(SUPPLIED MATERIAL Opens)

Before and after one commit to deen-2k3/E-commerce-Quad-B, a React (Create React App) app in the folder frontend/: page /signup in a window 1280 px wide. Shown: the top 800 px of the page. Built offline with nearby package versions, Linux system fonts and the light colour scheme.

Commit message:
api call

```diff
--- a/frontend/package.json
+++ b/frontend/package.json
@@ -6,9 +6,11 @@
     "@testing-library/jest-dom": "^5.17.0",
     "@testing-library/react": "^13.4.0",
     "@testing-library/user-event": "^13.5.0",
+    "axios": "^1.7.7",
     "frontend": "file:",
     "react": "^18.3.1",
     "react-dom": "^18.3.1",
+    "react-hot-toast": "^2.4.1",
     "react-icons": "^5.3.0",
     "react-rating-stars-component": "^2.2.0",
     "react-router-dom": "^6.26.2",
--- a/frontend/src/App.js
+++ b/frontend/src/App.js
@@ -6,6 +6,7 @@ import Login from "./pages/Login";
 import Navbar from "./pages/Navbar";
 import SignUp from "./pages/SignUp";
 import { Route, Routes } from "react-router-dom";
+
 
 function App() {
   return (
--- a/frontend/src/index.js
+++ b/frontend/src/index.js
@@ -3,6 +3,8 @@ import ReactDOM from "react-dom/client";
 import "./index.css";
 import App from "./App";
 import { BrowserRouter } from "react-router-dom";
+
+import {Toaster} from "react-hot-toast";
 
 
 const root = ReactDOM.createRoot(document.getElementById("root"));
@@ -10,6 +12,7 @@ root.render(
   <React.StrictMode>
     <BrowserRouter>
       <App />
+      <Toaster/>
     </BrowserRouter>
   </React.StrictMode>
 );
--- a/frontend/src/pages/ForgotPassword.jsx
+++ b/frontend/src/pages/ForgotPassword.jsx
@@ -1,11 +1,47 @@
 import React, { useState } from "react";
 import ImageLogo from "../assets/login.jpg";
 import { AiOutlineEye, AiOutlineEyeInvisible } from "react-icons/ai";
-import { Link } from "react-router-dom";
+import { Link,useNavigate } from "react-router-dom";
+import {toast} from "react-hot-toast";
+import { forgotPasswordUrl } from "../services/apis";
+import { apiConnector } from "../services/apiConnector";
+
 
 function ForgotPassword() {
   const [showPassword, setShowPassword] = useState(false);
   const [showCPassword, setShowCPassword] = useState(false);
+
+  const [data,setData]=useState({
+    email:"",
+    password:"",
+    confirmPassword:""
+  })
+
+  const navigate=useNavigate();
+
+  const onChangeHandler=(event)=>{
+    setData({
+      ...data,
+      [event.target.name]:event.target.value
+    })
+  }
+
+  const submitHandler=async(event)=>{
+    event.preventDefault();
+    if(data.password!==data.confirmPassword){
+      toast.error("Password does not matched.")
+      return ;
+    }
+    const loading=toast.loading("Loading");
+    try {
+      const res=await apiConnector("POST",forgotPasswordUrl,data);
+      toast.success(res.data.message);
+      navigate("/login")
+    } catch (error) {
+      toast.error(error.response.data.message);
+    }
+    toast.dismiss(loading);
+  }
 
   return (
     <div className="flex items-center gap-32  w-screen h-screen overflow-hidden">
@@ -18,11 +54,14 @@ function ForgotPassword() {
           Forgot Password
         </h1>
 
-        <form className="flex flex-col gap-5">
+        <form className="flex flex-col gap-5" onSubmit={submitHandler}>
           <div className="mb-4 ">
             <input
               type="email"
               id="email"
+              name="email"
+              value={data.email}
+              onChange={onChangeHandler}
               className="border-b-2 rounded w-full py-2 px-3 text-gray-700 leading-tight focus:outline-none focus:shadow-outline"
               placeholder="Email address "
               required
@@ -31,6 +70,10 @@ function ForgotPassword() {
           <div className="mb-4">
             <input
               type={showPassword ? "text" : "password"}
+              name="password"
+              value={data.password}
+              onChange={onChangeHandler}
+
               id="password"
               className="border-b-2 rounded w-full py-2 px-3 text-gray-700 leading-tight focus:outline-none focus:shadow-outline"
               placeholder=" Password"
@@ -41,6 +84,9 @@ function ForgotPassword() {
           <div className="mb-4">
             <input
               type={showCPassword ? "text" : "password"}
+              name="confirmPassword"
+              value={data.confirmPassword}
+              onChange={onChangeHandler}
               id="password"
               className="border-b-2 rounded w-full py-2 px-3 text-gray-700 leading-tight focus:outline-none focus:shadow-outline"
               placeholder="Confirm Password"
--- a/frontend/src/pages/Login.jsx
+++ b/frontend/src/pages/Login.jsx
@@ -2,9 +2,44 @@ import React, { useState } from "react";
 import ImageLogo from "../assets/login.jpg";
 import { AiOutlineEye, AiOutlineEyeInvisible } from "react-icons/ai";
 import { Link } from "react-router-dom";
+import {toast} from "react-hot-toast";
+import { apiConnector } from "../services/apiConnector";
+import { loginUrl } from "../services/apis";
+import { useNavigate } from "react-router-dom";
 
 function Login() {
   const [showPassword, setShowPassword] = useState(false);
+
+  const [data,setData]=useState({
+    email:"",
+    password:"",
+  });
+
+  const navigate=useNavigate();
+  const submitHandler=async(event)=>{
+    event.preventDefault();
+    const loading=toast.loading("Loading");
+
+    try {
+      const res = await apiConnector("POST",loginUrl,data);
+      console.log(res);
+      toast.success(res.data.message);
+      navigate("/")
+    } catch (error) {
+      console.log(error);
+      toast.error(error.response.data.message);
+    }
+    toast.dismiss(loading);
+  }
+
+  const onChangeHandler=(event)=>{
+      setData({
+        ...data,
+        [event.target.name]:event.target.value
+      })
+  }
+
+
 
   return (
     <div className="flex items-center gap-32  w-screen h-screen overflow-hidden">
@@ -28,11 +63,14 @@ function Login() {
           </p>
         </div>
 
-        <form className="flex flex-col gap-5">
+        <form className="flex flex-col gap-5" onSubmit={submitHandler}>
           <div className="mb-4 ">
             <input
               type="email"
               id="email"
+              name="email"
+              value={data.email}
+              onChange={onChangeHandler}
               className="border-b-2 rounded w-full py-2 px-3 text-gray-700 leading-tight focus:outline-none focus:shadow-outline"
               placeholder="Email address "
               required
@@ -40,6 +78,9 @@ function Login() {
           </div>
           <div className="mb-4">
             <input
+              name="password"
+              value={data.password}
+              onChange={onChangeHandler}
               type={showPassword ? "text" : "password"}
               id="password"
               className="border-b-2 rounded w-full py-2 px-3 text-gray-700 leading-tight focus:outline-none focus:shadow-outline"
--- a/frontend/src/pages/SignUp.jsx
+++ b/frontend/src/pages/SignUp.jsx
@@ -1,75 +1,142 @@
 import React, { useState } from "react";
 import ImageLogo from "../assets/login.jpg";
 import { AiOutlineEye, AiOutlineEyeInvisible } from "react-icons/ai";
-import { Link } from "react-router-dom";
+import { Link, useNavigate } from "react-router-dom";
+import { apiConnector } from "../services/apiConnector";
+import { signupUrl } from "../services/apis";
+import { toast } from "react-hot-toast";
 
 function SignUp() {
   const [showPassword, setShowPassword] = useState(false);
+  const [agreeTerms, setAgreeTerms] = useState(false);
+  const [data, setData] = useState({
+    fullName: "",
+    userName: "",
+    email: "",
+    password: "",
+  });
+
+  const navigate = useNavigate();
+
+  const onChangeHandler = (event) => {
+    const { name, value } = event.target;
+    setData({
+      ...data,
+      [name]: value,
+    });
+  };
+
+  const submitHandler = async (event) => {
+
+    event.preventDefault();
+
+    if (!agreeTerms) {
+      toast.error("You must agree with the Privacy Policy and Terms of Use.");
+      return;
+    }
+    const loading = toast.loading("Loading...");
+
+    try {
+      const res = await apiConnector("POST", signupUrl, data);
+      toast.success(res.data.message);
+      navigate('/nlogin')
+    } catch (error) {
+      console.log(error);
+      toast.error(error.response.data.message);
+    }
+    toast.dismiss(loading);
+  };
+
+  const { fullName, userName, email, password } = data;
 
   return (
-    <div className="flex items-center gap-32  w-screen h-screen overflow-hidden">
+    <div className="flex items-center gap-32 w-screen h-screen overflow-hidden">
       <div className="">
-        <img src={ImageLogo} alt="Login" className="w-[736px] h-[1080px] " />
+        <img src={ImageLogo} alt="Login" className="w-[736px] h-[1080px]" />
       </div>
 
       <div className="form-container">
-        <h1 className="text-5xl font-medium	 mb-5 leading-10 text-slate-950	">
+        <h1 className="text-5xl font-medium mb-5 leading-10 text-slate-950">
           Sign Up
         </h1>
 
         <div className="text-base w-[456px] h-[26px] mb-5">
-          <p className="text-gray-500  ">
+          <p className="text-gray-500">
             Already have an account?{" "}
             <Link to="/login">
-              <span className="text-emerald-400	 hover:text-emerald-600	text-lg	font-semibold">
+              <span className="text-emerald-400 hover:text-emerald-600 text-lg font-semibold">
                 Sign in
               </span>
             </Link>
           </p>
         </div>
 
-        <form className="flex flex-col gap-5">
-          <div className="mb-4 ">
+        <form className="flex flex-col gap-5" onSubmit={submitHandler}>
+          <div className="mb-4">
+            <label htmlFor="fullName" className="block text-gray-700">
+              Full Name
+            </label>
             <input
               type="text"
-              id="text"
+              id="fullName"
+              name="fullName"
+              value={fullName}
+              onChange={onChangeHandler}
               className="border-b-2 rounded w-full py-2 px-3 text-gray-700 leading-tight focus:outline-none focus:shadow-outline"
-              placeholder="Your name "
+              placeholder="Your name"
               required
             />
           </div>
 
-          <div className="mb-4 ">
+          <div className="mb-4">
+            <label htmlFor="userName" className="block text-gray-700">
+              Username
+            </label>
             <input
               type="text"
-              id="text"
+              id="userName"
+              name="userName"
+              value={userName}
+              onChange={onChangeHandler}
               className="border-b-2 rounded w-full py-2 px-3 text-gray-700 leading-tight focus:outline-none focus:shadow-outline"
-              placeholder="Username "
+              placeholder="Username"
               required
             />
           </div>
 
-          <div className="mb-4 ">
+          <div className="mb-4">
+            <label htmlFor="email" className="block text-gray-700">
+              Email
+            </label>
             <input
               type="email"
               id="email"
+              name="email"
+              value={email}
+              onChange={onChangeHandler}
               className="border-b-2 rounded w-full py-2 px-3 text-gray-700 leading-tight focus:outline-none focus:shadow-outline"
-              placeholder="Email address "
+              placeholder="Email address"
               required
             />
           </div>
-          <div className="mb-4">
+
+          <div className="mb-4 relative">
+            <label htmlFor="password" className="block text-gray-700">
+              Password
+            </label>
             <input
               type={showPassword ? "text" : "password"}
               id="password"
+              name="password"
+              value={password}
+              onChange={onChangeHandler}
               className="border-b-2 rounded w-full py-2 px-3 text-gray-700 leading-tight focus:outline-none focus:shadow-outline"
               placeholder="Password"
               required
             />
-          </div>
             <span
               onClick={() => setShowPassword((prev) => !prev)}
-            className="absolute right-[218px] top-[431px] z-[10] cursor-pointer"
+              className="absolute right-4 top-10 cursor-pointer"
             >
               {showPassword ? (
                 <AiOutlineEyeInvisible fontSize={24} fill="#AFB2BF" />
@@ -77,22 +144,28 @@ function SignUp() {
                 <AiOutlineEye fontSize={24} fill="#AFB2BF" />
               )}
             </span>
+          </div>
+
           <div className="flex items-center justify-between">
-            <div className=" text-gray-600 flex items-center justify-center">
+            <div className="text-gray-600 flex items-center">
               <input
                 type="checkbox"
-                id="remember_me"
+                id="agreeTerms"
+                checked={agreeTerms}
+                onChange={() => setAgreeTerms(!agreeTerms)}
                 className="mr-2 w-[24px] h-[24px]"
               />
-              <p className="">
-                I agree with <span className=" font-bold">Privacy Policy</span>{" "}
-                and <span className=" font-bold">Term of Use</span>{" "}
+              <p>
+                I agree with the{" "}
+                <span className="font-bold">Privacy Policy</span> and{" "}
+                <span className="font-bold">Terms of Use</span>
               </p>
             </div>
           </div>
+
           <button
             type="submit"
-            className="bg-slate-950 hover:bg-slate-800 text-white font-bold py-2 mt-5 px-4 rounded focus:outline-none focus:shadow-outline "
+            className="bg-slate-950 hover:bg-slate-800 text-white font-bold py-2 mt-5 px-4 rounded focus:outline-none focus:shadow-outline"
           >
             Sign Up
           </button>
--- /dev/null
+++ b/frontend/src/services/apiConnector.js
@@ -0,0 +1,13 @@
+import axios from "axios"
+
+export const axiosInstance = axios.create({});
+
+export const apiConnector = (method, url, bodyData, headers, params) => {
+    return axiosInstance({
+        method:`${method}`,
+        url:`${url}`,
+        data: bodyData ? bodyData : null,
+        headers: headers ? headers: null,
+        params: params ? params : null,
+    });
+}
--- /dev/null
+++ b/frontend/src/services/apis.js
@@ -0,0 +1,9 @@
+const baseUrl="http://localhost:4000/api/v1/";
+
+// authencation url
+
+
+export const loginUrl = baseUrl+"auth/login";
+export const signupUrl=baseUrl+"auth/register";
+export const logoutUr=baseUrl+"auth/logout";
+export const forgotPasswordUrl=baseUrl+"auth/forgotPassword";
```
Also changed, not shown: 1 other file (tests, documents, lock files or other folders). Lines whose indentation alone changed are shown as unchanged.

(SUPPLIED MATERIAL Closes)

• **EXERCISE OBJECTIVE**:
Return all lines in the entries above that carry the word "apiConnector".

• **EXERCISE RESPONSE**:
+import { apiConnector } from "../services/apiConnector";
+      const res=await apiConnector("POST",forgotPasswordUrl,data);
+import { apiConnector } from "../services/apiConnector";
+      const res = await apiConnector("POST",loginUrl,data);
+import { apiConnector } from "../services/apiConnector";
+      const res = await apiConnector("POST", signupUrl, data);
+++ b/frontend/src/services/apiConnector.js
+export const apiConnector = (method, url, bodyData, headers, params) => {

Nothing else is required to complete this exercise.